An Atlantic View

A watercolour seascape sketch ~ large waves rolling in on to the sea shore on Cornwall’s Atlantic coastline…

In this seascape I was practicing painting waves assisted by carefully created back-runs. It was partially successful – I need to practice it more. The tricky bit is to make sure I reserve white enough paper for the waves first and then create the back-runs by adding the just right amount of clean water with a clean brush in just the right places at the right time and tilt the paper if necessary to ensure the water runs in the right direction.

The sky was painted using Ultramarine Blue and Raw Sienna. The grey was created by mixing the two colours in the palette first. The ocean was painted mostly with Prussian Blue along with Manganese Blue Hue, Cobalt Teal Blue and Cascade Green. The little bit of sand at the bottom was painted with Buff Titanium. The horizon is a little wonky but then it is only a practice sketch so I’m not going to worry about that…

My seascape measures 19 cm x 29 cm and was painted on Arches 140 lb cold pressed paper (100% cotton). This was some very enjoyable watercolour practice…

Watercolour

Making Waves…

Making Waves - NB

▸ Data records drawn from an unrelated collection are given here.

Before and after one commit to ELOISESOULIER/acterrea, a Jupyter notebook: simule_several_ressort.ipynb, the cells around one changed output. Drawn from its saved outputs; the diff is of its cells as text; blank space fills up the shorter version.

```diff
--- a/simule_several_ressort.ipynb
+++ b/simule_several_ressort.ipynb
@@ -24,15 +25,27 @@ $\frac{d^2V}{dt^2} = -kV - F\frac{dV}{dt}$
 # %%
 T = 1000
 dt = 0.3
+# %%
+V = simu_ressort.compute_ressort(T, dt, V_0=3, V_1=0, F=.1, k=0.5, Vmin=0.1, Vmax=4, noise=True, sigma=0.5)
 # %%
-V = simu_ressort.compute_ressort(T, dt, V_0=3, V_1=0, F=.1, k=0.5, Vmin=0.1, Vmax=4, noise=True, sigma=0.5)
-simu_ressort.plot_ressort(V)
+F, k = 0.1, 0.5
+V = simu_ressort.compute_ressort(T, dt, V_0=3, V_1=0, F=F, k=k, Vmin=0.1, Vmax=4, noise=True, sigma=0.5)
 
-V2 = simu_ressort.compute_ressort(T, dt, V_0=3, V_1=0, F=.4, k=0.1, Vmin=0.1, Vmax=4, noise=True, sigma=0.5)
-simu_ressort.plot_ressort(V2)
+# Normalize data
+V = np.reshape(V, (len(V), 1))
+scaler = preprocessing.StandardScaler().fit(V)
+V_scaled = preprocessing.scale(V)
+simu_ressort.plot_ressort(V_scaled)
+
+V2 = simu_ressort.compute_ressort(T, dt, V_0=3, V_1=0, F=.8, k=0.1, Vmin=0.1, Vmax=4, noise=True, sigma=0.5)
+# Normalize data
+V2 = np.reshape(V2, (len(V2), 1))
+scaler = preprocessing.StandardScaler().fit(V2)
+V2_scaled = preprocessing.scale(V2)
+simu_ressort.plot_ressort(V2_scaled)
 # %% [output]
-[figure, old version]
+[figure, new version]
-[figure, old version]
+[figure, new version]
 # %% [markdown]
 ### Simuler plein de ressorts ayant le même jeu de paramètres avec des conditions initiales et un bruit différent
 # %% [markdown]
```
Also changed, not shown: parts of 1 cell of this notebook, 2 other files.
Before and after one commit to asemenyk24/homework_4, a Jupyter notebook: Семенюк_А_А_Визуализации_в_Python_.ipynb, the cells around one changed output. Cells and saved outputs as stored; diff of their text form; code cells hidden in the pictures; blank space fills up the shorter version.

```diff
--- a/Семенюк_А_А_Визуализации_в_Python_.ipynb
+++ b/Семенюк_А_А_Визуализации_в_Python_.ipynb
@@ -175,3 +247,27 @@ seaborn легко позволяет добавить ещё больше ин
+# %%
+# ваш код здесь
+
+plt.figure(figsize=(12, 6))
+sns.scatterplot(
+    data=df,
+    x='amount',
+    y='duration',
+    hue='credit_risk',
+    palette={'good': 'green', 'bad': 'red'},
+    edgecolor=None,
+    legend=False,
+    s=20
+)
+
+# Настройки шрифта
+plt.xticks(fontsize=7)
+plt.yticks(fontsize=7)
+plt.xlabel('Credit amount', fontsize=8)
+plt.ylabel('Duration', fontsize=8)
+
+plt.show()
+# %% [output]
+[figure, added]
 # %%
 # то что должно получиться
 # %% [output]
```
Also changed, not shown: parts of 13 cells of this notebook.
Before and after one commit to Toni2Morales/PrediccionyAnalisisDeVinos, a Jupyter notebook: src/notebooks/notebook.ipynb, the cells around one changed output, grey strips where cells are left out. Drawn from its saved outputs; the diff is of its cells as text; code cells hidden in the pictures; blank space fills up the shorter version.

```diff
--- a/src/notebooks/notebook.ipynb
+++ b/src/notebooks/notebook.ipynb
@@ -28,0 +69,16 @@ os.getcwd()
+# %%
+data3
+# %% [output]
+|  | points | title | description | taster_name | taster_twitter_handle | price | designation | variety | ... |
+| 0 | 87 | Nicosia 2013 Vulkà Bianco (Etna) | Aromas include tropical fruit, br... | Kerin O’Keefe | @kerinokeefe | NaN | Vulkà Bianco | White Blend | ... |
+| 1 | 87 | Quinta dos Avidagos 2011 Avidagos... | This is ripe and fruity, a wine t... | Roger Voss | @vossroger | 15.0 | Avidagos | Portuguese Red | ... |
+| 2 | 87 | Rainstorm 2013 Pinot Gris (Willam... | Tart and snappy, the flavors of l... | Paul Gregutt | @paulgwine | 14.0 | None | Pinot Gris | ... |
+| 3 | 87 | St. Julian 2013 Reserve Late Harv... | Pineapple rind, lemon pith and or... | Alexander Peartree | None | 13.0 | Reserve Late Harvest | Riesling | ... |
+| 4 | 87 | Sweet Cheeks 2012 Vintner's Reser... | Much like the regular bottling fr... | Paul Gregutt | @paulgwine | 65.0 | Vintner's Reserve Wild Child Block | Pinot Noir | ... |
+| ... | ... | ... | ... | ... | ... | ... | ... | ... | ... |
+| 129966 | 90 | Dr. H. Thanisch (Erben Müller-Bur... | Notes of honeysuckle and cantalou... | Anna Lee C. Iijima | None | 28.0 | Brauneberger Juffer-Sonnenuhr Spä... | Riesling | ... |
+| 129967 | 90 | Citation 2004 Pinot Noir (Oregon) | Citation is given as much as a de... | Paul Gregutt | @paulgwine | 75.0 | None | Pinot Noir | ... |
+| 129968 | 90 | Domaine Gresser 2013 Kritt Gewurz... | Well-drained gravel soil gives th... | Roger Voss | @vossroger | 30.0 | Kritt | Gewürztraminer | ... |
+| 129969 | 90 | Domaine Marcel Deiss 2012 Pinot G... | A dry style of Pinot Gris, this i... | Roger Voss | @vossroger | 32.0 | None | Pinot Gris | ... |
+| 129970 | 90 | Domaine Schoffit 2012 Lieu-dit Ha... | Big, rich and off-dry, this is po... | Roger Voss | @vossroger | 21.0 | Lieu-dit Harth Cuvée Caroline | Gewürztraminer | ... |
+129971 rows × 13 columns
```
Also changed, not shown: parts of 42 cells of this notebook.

This started out as a colour exercise from a Jean Haines book but it didn’t turn out right. So I just tossed it to one side and started something else. A while later I went back to it and decided maybe I could do something with it…

So I carefully lifted out an area of colour. I added clean water with a clean brush to the area and carefully dabbed of the paint off with a screwed up clean paper towel. No scrubbing! I did this about three times till most of the colour had gone. Then I used my new “white” area to turn a failed exercise into a seascape sketch. I like my crashing wave. When I look at this I can imagine myself stood on the beach, with the wind and sea spray blowing in my face, listening to the sound of the crashing waves…